Some of the awards were pedestrian, but some were for academic achievement (the salutatorian, barely missing valedictorian by a decimal point).
A friend (a very intelligent one) finally burst out: “You are SO LUCKY!” Inside I chuckled, how wrong she was: if ever a case of “making luck” this was one. For years, I was up till 2 AM every weeknight finishing homework after an afternoon of working clubs and sports. I knew she spent her evenings on the phone till before setting out her outfit for the morning, and turning in about the time I finished my first assignment of the night.
It my first lesson in “luck” and “success.” For me, “success” (despite the provocative signs announcing the opposite) is to overcome alot of my natural inclinations. Success may be in the journey or it might be at the destination, but it almost always contains a mountain of perseverance—and often–getting up after failure.
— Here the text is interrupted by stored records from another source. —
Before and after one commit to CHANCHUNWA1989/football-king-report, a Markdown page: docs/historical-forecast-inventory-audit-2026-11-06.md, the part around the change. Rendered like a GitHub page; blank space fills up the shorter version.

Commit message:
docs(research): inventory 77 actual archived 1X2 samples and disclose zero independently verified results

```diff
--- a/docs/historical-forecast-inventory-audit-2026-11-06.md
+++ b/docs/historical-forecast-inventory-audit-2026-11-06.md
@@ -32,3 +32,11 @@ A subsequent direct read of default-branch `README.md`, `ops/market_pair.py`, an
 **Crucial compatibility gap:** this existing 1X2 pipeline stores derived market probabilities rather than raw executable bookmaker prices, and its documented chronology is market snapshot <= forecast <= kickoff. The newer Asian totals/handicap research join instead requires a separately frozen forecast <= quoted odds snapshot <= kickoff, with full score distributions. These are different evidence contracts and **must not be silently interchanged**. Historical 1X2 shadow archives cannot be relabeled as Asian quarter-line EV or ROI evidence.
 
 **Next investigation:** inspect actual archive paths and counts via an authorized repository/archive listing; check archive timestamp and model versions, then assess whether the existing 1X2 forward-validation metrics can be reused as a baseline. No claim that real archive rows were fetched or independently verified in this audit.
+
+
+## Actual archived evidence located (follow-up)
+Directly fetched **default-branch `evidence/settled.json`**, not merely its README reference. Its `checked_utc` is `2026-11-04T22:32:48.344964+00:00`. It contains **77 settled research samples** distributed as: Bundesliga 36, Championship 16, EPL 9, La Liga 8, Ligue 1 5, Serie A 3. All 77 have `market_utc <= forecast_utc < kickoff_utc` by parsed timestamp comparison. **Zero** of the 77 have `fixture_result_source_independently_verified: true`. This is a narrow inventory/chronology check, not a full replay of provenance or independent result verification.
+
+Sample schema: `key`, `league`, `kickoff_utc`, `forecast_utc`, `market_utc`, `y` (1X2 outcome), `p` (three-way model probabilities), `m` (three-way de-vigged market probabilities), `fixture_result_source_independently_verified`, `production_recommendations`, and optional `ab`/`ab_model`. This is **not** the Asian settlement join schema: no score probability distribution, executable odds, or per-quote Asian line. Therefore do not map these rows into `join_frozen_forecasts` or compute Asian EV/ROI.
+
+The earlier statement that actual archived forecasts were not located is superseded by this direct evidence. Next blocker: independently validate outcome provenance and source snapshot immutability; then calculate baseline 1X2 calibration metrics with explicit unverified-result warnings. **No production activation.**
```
To achieve success demands a lot of humility. You need humility to learn from failure, and to ask for help from the best, and to study and apply best practices.
It seems I never achieve success without working against two things: the first thing I work against is inertia. I always have to do things I don’t want to have to do. For example: getting up early (!) and especially when sizable/difficult tasks face me that day. I work against inertia when I apologize for being wrong when I know I am still in the right. (Humility again)
The other thing I often have to work at – or against – is handling my emotions, and fear, in particular. It’s demanding, and I often have to work through it to act like the person I don’t feel I am, and to do things I am afraid to do, or things that are potentially humiliating if I fail.
All of this demands that I push myself to think about things differently, and some times to not going along with the crowd if it occurs to me the crowd is headed where I do not want to go.
You may ask why do I bother?—why do I push back against the inertia? or take on the fears? I do it because I don’t have any other choice: my opinions, if instituted, will prevent growth. See for me he question is not, “What do I want?” (that’s easy enough), but “What next?”
Yeah, I hate to ask that question—it opens the door to the possibility of too much discomfort. But then, I’m not guaranteed comfort if I get what I want, either.
“Courage is almost a contradiction in terms. It means a strong desire to live taking the form of a readiness to die.” – Orthodoxy
“There is not really any courage at all in attacking hoary or antiquated things, any more than in offering to fight one’s grandmother. The really courageous man is he who defies tyrannies young as the morning and superstitions fresh as the first flowers. The only true free-thinker is he whose intellect is as much free from the future as from the past.” GK Chesterton